Bosch teases low-cost lidar sensors for self-driving vehicles
Automotive technology supplier Robert Bosch GmbH said today it has developed a low-cost version of a Light Detection and Ranging sensor that lets autonomous vehicles “see” a three-dimensional view of the world around them.
The company told Reuters the internally developed sensor could help speed up the adoption of self-driving vehicles, which has hit a roadblock amid higher-than-expected costs and increasing regulatory concerns.
Lidar, as the technology is known, is thought to be a key enabler for self-driving cars. It works by using light-based sensors to generate three-dimensional images of the road, but the technology remains far too expensive for mass market use. If it were to become more affordable, proponents say, lidar would provide autonomous vehicles with the depth data they need for an accurate assessment of the distance between themselves and other road users, including vehicles and pedestrians.

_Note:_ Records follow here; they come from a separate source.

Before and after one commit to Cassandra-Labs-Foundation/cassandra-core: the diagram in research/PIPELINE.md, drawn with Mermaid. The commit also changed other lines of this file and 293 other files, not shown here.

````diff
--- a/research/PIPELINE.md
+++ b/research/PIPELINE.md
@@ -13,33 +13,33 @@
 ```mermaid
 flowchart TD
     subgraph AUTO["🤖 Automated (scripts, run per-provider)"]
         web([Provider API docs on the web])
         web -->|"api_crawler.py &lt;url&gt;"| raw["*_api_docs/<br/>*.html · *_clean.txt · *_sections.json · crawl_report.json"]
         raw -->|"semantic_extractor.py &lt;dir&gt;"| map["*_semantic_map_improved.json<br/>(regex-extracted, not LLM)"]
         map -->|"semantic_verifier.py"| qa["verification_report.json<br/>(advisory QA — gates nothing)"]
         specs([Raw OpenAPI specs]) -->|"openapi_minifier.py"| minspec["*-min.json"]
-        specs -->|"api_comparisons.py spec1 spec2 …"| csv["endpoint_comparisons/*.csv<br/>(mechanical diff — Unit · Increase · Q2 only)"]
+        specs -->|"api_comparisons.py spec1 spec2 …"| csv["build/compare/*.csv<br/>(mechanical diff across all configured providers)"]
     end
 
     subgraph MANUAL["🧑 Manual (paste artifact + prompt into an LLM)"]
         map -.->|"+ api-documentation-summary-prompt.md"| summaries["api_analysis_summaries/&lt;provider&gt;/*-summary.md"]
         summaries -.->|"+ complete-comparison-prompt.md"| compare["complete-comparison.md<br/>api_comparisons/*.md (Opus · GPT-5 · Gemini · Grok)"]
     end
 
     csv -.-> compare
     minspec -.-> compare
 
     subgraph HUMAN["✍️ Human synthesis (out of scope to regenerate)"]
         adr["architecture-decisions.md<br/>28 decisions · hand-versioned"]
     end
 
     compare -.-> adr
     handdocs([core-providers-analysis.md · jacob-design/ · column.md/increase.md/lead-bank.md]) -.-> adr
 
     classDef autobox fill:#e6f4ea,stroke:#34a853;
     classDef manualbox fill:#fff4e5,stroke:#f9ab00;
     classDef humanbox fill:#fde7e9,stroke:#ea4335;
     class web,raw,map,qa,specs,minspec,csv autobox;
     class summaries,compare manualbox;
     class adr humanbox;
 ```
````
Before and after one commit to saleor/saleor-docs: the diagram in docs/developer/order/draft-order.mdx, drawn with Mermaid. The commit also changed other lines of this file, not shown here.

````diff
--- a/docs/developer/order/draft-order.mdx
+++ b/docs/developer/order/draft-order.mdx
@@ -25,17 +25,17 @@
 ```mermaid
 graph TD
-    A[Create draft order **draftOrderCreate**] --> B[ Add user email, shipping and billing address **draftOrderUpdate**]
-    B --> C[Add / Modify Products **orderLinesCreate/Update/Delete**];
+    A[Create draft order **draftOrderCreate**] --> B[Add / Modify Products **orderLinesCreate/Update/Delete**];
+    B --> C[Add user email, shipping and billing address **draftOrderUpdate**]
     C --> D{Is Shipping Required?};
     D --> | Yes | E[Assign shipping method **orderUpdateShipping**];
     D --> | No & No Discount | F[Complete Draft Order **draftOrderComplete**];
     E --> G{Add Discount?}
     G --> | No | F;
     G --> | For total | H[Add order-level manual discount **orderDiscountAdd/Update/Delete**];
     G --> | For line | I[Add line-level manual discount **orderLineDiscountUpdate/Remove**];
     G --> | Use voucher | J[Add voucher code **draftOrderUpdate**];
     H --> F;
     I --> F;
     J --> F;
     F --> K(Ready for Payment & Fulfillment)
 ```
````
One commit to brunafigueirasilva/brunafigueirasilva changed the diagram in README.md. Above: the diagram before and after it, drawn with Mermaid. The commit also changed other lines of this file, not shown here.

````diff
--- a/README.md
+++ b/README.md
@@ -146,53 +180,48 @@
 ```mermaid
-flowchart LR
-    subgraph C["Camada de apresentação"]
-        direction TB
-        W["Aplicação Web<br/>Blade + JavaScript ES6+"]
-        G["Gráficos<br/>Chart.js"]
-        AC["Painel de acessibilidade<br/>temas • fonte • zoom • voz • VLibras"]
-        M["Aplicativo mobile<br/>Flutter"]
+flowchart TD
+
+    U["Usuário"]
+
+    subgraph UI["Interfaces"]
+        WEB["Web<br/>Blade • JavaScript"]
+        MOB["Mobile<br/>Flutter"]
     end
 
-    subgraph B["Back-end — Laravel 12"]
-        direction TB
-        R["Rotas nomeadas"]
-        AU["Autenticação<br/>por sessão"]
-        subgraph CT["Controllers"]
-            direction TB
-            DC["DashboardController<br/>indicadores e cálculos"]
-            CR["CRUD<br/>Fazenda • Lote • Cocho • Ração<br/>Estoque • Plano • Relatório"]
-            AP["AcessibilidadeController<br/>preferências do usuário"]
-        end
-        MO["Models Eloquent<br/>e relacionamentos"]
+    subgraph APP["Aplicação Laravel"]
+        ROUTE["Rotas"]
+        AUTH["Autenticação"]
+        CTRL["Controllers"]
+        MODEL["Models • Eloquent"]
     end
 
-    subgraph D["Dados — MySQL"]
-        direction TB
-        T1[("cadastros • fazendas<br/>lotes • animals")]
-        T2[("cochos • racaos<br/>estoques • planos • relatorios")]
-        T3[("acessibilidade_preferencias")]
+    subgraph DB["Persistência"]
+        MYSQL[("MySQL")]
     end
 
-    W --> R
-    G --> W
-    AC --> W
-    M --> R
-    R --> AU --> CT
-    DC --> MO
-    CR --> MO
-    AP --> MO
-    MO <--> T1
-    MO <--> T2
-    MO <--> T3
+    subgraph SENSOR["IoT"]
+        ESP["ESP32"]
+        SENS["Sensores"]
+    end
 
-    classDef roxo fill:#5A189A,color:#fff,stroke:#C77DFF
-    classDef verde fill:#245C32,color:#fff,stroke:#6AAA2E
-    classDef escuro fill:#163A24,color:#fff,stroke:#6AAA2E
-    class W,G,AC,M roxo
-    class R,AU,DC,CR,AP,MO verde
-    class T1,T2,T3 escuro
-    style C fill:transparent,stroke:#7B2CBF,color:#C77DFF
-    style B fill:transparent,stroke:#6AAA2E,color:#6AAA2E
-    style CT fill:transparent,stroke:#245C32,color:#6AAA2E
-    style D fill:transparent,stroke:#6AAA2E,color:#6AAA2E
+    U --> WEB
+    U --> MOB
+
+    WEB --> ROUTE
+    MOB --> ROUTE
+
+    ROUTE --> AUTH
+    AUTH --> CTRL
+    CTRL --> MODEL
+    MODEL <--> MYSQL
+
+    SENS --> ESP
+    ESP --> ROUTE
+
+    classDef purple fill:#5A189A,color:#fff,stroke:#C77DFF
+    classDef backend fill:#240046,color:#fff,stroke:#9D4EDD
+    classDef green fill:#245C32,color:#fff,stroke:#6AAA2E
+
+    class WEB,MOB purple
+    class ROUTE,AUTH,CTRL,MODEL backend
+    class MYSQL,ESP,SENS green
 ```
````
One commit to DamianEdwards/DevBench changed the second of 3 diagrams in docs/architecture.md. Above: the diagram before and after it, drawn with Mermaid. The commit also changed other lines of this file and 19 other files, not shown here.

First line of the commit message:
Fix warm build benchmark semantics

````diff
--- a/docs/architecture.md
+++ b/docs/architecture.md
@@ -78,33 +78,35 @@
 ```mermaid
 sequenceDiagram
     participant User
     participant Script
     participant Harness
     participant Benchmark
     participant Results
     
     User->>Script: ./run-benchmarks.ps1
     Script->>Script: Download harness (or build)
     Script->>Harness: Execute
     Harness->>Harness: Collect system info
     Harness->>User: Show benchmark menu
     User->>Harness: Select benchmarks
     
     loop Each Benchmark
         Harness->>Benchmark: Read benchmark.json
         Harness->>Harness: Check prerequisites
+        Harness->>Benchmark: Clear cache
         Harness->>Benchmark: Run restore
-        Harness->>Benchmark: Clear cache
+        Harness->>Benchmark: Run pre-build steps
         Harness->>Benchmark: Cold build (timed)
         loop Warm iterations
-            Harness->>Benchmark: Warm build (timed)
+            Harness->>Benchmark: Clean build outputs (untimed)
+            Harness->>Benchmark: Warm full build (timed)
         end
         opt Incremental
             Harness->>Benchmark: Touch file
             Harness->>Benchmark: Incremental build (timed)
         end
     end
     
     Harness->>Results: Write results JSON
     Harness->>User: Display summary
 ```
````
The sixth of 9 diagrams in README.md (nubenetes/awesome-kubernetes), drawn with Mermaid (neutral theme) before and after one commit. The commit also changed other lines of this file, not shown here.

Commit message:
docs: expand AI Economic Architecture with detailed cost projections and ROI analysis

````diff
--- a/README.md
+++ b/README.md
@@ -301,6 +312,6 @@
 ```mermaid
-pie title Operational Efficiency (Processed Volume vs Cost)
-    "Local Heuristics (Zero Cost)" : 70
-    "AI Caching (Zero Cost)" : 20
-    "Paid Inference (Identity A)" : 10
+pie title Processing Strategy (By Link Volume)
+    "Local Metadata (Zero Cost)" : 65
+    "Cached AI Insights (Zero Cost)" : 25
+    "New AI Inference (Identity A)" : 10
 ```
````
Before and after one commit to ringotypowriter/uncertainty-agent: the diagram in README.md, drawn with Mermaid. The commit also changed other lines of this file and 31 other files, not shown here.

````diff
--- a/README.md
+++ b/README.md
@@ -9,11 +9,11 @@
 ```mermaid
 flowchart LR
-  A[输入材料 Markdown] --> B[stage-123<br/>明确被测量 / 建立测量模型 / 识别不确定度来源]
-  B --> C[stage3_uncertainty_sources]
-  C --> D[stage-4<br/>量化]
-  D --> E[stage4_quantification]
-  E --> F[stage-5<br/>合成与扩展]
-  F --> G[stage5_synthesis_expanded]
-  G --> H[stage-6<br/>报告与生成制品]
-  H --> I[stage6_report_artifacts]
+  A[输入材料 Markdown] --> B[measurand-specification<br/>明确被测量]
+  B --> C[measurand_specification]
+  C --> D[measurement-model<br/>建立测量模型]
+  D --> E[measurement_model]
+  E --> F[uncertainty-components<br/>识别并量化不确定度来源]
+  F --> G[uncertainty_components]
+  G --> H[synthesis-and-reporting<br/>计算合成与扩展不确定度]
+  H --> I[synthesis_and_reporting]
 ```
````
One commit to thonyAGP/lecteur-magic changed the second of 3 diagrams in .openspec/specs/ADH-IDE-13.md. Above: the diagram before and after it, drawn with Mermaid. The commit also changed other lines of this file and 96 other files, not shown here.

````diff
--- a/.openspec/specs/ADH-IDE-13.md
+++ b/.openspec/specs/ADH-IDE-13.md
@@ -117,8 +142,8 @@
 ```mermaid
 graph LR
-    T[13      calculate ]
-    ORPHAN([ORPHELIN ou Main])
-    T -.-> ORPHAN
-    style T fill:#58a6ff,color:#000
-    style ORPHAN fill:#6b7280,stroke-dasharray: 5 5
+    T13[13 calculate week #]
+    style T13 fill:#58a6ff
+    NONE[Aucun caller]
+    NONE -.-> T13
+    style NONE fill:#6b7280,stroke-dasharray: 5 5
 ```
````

Developers of lidar technology have already come a long way in trying to make that happen. The earliest lidar sensors were big, bulky devices that fit on the roof of autonomous vehicles, but these days they’re much more compact and can be installed almost anywhere. The problem, according to Reuters, is that these lidar devices still cost several thousand dollars each, whereas analysts say they need to sell for as little as $200 in order to become commercially viable.
“The biggest issue with lidar is its cost and size,” said Patrick Moorhead of Moor Insights & Strategy. “What Bosch is aiming at is compelling, but we’ll have to see just how low cost they can actually be and what, if any, strings are attached.”
Analyst Holger Mueller of Constellation Research Inc. said Bosch has a “phenomenal track record” when it comes to mass producing new technologies for cars. He said low-cost lidar sensors of the kind Bosch is promising would be a huge step toward commercializing the technology.
“As always with innovation it requires economies of scale, so the current high cost of lidar is expected to come down,” Mueller said. “But it all starts with with a trusted and proven supplier like Bosch going into mass production.”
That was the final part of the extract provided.